We have carefully examined the entire charge to the jury and think it adequately presented the issues. Although the charge did not specifically refer to what the engineer had a right to assume as was set forth in instruction 12, and did not state the law as to contributory negligence as outlined in instruction 13, the jury, nevertheless, was properly instructed as to the elements of negligence and contributory negligence, and there was defined for them the terms 'ordinary care' and 'proximate cause.' The Court cited the Illinois statutes making it the duty of a driver to stop when approaching a railroad crossing when a mechanical signal device gives warning of an approaching train, S.H.A. ch. 95 1/2, 180. An instruction was also given that railroad crossings are dangerous places, and the law requires a traveler on a highway which intersects with a railroad right-of-way to approach that crossing with that degree of care which is commensurate with its own danger.
It would have been better if the learned and experienced trial judge could have indicated in greater detail as to just how he would handle the tendered instructions.
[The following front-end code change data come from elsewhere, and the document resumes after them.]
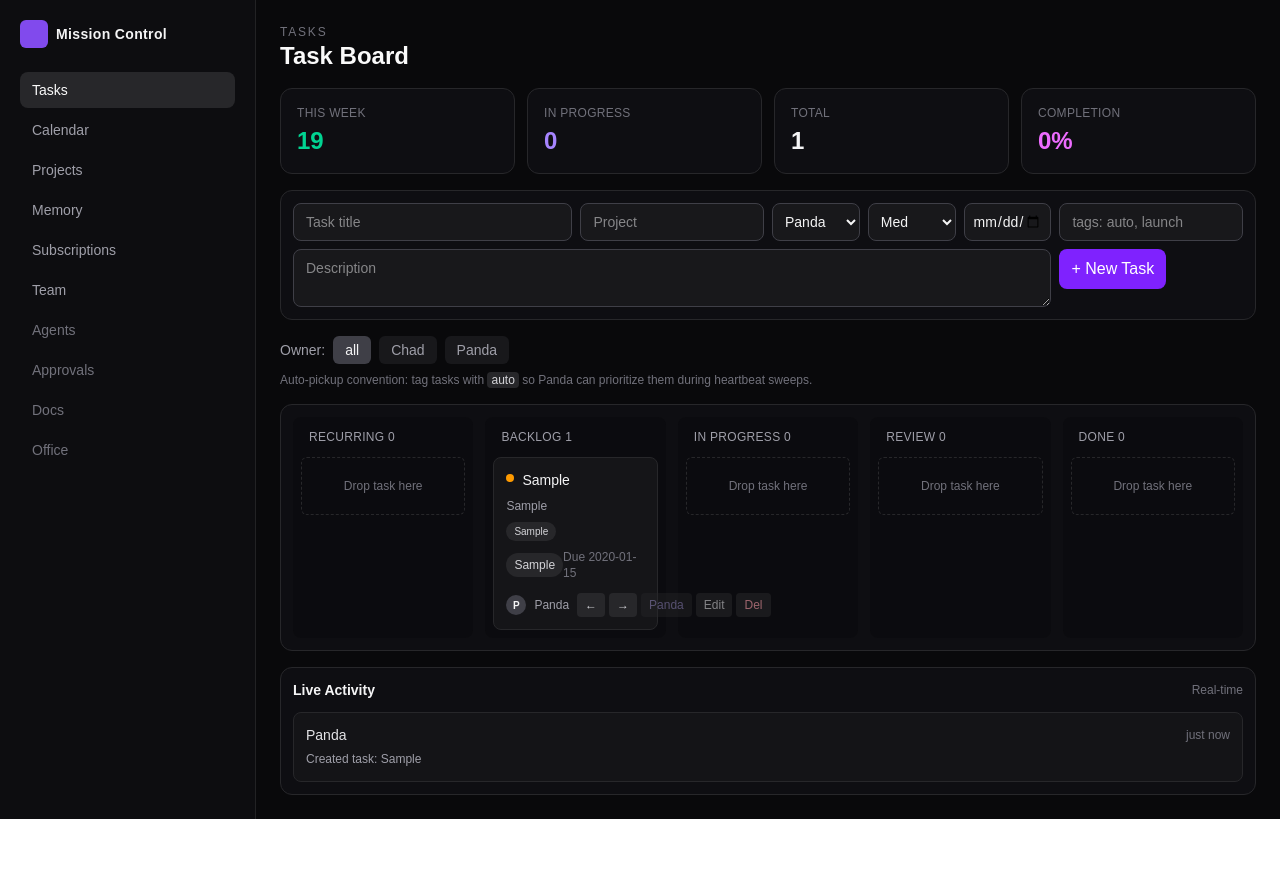
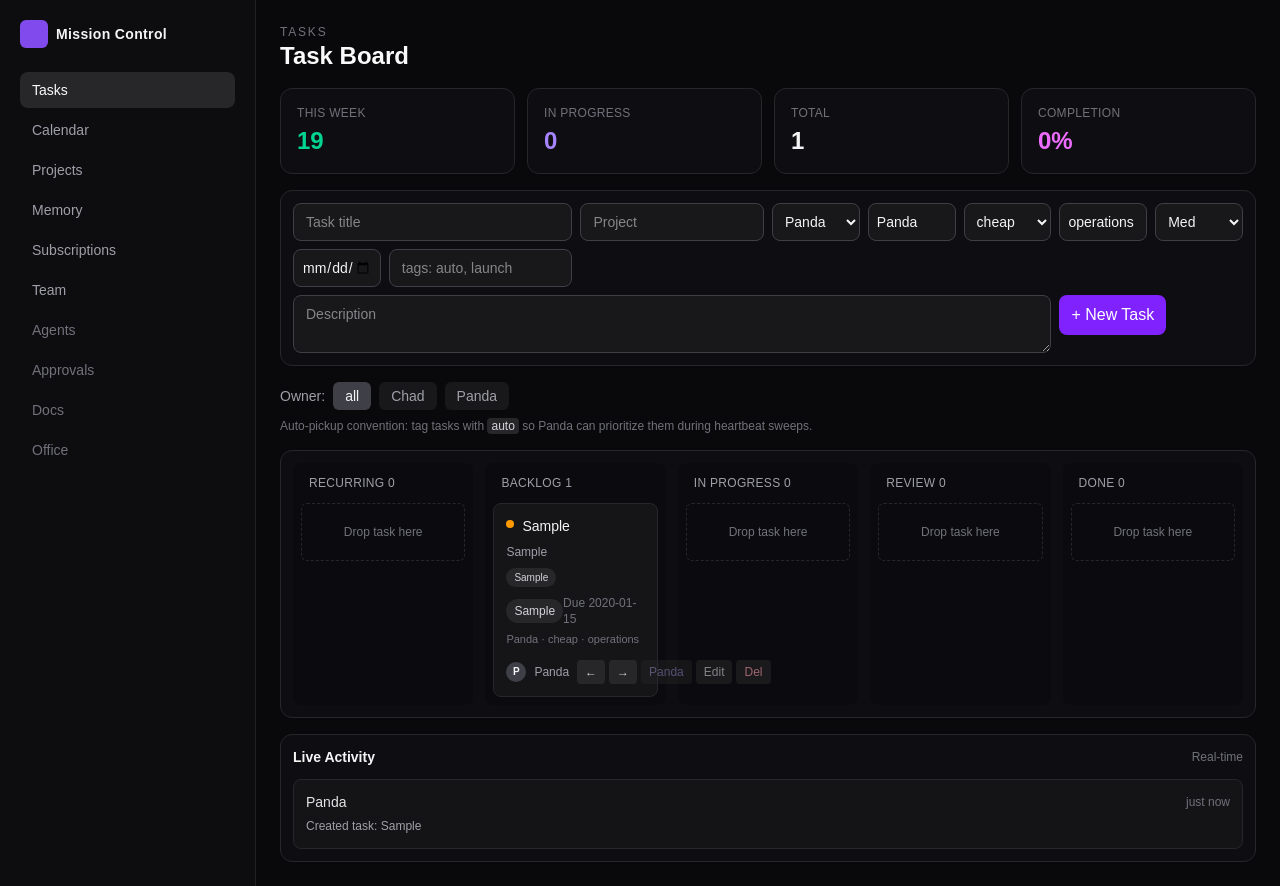
Before and after one commit to maltch1977/mission_control, a Next.js app in the folder mission-control/: page / in a window 1280 px wide. Both pictures are taken after typing "Sample", "Sample", "2020-01-15", "Sample", "Sample" into the empty fields and a click on the button "+ New Task". Before the commit the page ends 819 px from the top, so only its background shows below. Built offline with nearby package versions, Linux system fonts and the light colour scheme; no server answers; the database is empty.

Commit message:
feat: enforce task routing with owner-agent and model-tier governance

```diff
--- a/mission-control/src/app/page.tsx
+++ b/mission-control/src/app/page.tsx
@@ -8,11 +8,16 @@ type TaskStatus = "recurring" | "backlog" | "in-progress" | "review" | "done";
 type Priority = "high" | "med" | "low";
 type Owner = "Chad" | "Panda";
 
+type ModelTier = "cheap" | "standard" | "premium";
+
 type Task = {
   id: string;
   title: string;
   description: string;
   owner: Owner;
+  ownerAgent: string;
+  modelTier: ModelTier;
+  role?: string;
   project: string;
   updated: string;
   priority: Priority;
@@ -33,6 +38,9 @@ type DbTask = {
   title: string;
   description: string;
   owner: Owner;
+  owner_agent?: string;
+  model_tier?: ModelTier;
+  role?: string | null;
   project: string;
   updated: string;
   priority: Priority;
@@ -54,6 +62,9 @@ const seedTasks: Task[] = [
     title: "Build Mission Control task board v2",
     description: "Add persistence, drag/drop, edit and delete actions.",
     owner: "Panda",
+    ownerAgent: "Forge",
+    modelTier: "standard",
+    role: "engineering",
     project: "Mission Control",
     updated: "just now",
     priority: "high",
@@ -114,6 +125,9 @@ type TaskDraft = {
   title: string;
   description: string;
   owner: Owner;
+  ownerAgent: string;
+  modelTier: ModelTier;
+  role: string;
   project: string;
   priority: Priority;
   dueDate: string;
@@ -124,6 +138,9 @@ const emptyDraft: TaskDraft = {
   title: "",
   description: "",
   owner: "Panda",
+  ownerAgent: "Panda",
+  modelTier: "cheap",
+  role: "operations",
   project: "",
   priority: "med",
   dueDate: "",
@@ -140,6 +157,9 @@ function toDbTask(task: Task) {
     title: task.title,
     description: task.description,
     owner: task.owner,
+    owner_agent: task.ownerAgent,
+    model_tier: task.modelTier,
+    role: task.role ?? null,
     project: task.project,
     updated: task.updated,
     priority: task.priority,
@@ -155,6 +175,9 @@ function fromDbTask(row: DbTask): Task {
     title: row.title,
     description: row.description,
     owner: row.owner,
+    ownerAgent: row.owner_agent || row.owner,
+    modelTier: row.model_tier || "cheap",
+    role: row.role || undefined,
     project: row.project,
     updated: row.updated,
     priority: row.priority,
@@ -267,6 +290,9 @@ export default function Home() {
       title: task.title,
       description: task.description,
       owner: task.owner,
+      ownerAgent: task.ownerAgent,
+      modelTier: task.modelTier,
+      role: task.role || "operations",
       project: task.project,
       priority: task.priority,
       dueDate: task.dueDate || "",
@@ -288,6 +314,9 @@ export default function Home() {
             title,
             description: taskDraft.description.trim() || "No description provided.",
             owner: taskDraft.owner,
+            ownerAgent: taskDraft.ownerAgent,
+            modelTier: taskDraft.modelTier,
+            role: taskDraft.role,
             project: taskDraft.project.trim() || "General",
             priority: taskDraft.priority,
             dueDate: taskDraft.dueDate || undefined,
@@ -309,6 +338,9 @@ export default function Home() {
       title,
       description: taskDraft.description.trim() || "No description provided.",
       owner: taskDraft.owner,
+      ownerAgent: taskDraft.ownerAgent,
+      modelTier: taskDraft.modelTier,
+      role: taskDraft.role,
       project: taskDraft.project.trim() || "General",
       priority: taskDraft.priority,
       status: "backlog",
@@ -330,6 +362,11 @@ export default function Home() {
         const destination = direction === "forward" ? nextStatus[task.status] : prevStatus[task.status];
         if (!destination) return task;
 
+        if (destination === "in-progress" && (!task.ownerAgent || !task.modelTier)) {
+          pushActivity({ agent: "Panda", text: `Blocked move to In Progress for "${task.title}". Set owner agent and model tier.` });
+          return task;
+        }
+
         const updatedTask = { ...task, status: destination, updated: nowLabel() };
         void saveTask(updatedTask);
         pushActivity({
@@ -345,6 +382,10 @@ export default function Home() {
     setTasks((prev) =>
       prev.map((task) => {
         if (task.id !== taskId || task.status === destination) return task;
+        if (destination === "in-progress" && (!task.ownerAgent || !task.modelTier)) {
+          pushActivity({ agent: "Panda", text: `Blocked move to In Progress for "${task.title}". Set owner agent and model tier.` });
+          return task;
+        }
         const updatedTask = { ...task, status: destination, updated: nowLabel() };
         void saveTask(updatedTask);
         pushActivity({
@@ -360,7 +401,7 @@ export default function Home() {
     setTasks((prev) =>
       prev.map((task) => {
         if (task.id !== taskId || task.owner === "Panda") return task;
-        const updatedTask = { ...task, owner: "Panda" as Owner, updated: nowLabel() };
+        const updatedTask = { ...task, owner: "Panda" as Owner, ownerAgent: "Panda", updated: nowLabel() };
         void saveTask(updatedTask);
         pushActivity({ agent: "Panda", text: `Task assigned to Panda: ${task.title}` });
         return updatedTask;
@@ -402,6 +443,9 @@ export default function Home() {
               <input value={taskDraft.title} onChange={(e) => setTaskDraft((p) => ({ ...p, title: e.target.value }))} placeholder="Task title" className="md:col-span-3 rounded-lg border border-zinc-700 bg-zinc-900 px-3 py-2 text-sm" />
               <input value={taskDraft.project} onChange={(e) => setTaskDraft((p) => ({ ...p, project: e.target.value }))} placeholder="Project" className="md:col-span-2 rounded-lg border border-zinc-700 bg-zinc-900 px-3 py-2 text-sm" />
               <select value={taskDraft.owner} onChange={(e) => setTaskDraft((p) => ({ ...p, owner: e.target.value as Owner }))} className="rounded-lg border border-zinc-700 bg-zinc-900 px-2 py-2 text-sm"><option>Panda</option><option>Chad</option></select>
+              <input value={taskDraft.ownerAgent} onChange={(e) => setTaskDraft((p) => ({ ...p, ownerAgent: e.target.value }))} placeholder="Owner agent" className="rounded-lg border border-zinc-700 bg-zinc-900 px-2 py-2 text-sm" />
+              <select value={taskDraft.modelTier} onChange={(e) => setTaskDraft((p) => ({ ...p, modelTier: e.target.value as ModelTier }))} className="rounded-lg border border-zinc-700 bg-zinc-900 px-2 py-2 text-sm"><option value="cheap">cheap</option><option value="standard">standard</option><option value="premium">premium</option></select>
+              <input value={taskDraft.role} onChange={(e) => setTaskDraft((p) => ({ ...p, role: e.target.value }))} placeholder="Role" className="rounded-lg border border-zinc-700 bg-zinc-900 px-2 py-2 text-sm" />
               <select value={taskDraft.priority} onChange={(e) => setTaskDraft((p) => ({ ...p, priority: e.target.value as Priority }))} className="rounded-lg border border-zinc-700 bg-zinc-900 px-2 py-2 text-sm"><option value="high">High</option><option value="med">Med</option><option value="low">Low</option></select>
               <input type="date" value={taskDraft.dueDate} onChange={(e) => setTaskDraft((p) => ({ ...p, dueDate: e.target.value }))} className="rounded-lg border border-zinc-700 bg-zinc-900 px-2 py-2 text-sm" />
               <input value={taskDraft.tags} onChange={(e) => setTaskDraft((p) => ({ ...p, tags: e.target.value }))} placeholder="tags: auto, launch" className="md:col-span-2 rounded-lg border border-zinc-700 bg-zinc-900 px-3 py-2 text-sm" />
@@ -438,6 +482,7 @@ export default function Home() {
                             <p className="mb-2 line-clamp-2 text-xs text-zinc-400">{task.description}</p>
                             <div className="mb-2 flex flex-wrap gap-1">{task.tags.map((tag) => <span key={tag} className={`rounded-full px-2 py-[2px] text-[10px] ${tag.toLowerCase() === "auto" ? "bg-violet-900/70 text-violet-200" : "bg-zinc-800 text-zinc-300"}`}>{tag}</span>)}</div>
                             <div className="flex items-center justify-between text-xs"><span className="rounded-full bg-zinc-800 px-2 py-1 text-zinc-300">{task.project}</span><span className="text-zinc-500">{task.dueDate ? `Due ${task.dueDate}` : task.updated}</span></div>
+                            <p className="mt-1 text-[11px] text-zinc-500">{task.ownerAgent} · {task.modelTier} · {task.role || "ops"}</p>
                             <div className="mt-3 flex items-center justify-between gap-2">
                               <div className="flex items-center gap-2"><span className="inline-flex h-5 w-5 items-center justify-center rounded-full bg-zinc-700 text-[10px] font-semibold text-zinc-100">{initials(task.owner)}</span><span className="text-xs text-zinc-400">{task.owner}</span></div>
                               <div className="flex items-center gap-1">
```
Also changed, not shown: 1 other file (tests, documents, lock files or other folders).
But a trial judge is faced with a very practical situation. Usually, instructions are tendered shortly before the case is to be argued. The Judge is, at that moment, usually pressed for time to get his instructions in final form, for the charge to the jury often follows immediately after the attorneys have concluded their arguments. Many times tendered instructions merely cover in different words and expressions the principles of law which the trial judge prefers to give in his own language. Many of the instructions tendered are repetitious, and others are colored with the advocate's view of his client's cause.
In the case at bar the Court stated to counsel that instructions 12 and 13 would not be given, but that the general principle involved would be submitted. No claim of error is made as to any of the instructions which were given. In our opinion reversible error has not been shown.